Yosemite includes a number of helpful features, many of which will benefit all owners of Apple's computers. But not everyone will be able to take advantage of everything Yosemite brings to the table -- in order to do so, Mac users will also need to own Apple's mobile devices.
Collectively, Apple refers to Yosemite's iOS integration as "Continuity."
Continuity is composed of a number of individual features that allow Apple's iPhones and iPads to work well with Apple's Macs. Examples include Handoff (allowing iPhone owners to do things like compose an email on their phone, then quickly finish it on their Mac) and call integration (letting Mac owners receive and respond to phone calls from their computer).
Many owners of Apple's Macs also own Apple's mobile devices, but many buyers of Apple's mobile devices don't own a Mac. According to a recent survey from Consumer Intelligence Research Partners, just one-quarter of the consumers who recently purchased an iPad owned a Mac, and only 28% of iPhone buyers had an Apple-made PC.

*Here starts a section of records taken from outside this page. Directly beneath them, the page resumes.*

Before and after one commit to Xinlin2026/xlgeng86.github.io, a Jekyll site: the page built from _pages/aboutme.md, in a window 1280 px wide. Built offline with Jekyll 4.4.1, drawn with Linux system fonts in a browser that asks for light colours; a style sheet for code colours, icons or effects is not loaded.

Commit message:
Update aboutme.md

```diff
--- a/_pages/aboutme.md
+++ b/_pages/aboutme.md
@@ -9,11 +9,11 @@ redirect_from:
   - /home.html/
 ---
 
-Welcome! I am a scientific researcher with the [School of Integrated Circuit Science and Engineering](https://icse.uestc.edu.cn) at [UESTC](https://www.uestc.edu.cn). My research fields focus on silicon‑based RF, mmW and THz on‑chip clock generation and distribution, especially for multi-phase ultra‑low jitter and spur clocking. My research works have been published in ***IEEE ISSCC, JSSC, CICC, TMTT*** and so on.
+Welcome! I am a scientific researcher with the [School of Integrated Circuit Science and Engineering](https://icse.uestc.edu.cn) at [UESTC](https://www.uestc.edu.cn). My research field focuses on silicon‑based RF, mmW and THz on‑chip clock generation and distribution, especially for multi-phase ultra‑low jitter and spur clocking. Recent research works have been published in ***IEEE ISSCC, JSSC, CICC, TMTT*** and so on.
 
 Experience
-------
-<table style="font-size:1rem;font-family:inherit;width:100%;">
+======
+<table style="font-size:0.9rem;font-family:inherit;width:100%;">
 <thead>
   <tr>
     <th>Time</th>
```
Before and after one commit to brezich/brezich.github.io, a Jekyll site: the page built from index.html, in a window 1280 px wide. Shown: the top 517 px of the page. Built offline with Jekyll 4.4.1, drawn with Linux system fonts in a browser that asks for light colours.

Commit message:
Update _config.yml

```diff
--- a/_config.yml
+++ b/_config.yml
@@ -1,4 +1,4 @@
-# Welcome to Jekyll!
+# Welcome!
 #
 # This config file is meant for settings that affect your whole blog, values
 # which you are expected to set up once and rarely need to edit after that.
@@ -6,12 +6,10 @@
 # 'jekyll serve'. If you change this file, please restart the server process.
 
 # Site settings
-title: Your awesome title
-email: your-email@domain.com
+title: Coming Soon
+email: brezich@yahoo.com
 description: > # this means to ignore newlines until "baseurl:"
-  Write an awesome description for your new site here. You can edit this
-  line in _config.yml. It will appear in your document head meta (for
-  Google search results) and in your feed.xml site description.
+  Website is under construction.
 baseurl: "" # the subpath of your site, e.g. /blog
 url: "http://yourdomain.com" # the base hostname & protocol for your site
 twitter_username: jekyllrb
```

Given the relative market share of Microsoft's Windows, it's likely that many iPhone owners use a Windows-powered PC. As Continuity rolls out this fall, and Apple continues to support it, Windows PC owners that have an iPhone or iPad could eventually be enticed to make the switch.
Google has its own version of Continuity
Google unveiled some Continuity-like features of its own at its developers conference on Wednesday. Chromebooks, the laptops powered by Google's web-dependent operating system, will soon be able to interface with nearby Android handsets.
Like Apple's Macs, Google's Chromebooks will give their owners the ability to answer calls from their laptop. Chromebooks will also unlock instantly when they detect that their owner's Android handset is nearby.
Google won't be able to match Apple's Handoff right away, but intends to eventually offer something similar. Google announced that it will bring Android apps to Chrome OS at some unspecified future date -- and when it does, apps installed on the Chromebook could easily interface with the apps on the owner's Android-powered handset.
Microsoft's mobile efforts continue to struggle
Microsoft hasn't announced anything like Continuity for Windows Phone, but even if it does, it may have a difficult time driving adoption.
Microsoft has been supporting Windows Phone for years, but despite spending billions, has relatively little to show for it. According to research firm Canalys, Microsoft's smartphone operating system powered just 3% of the phones sold worldwide in the first quarter (Apple's iOS took 16%, and Google's Android accounted for 81%).
If it had pushed something like Continuity years ago, Microsoft may have been able to drive Windows Phone adoption. As it stands, smartphones appear to have overtaken traditional PCs in importance -- according to ExactTarget, 85% of smartphone owners say that mobile computing is a central part of their day-to-day life, and they tend to use their smartphone an average of 3.3 hours per day.
It won't happen overnight, but the increasing integration between Apple and Google's mobile devices and their desktop operating systems stands to put further pressure on Microsoft's Windows. Unless Microsoft can gain a foothold in the smartphone market, Apple's Macs and Google's Chromebooks could slowly chip away at Microsoft's Windows.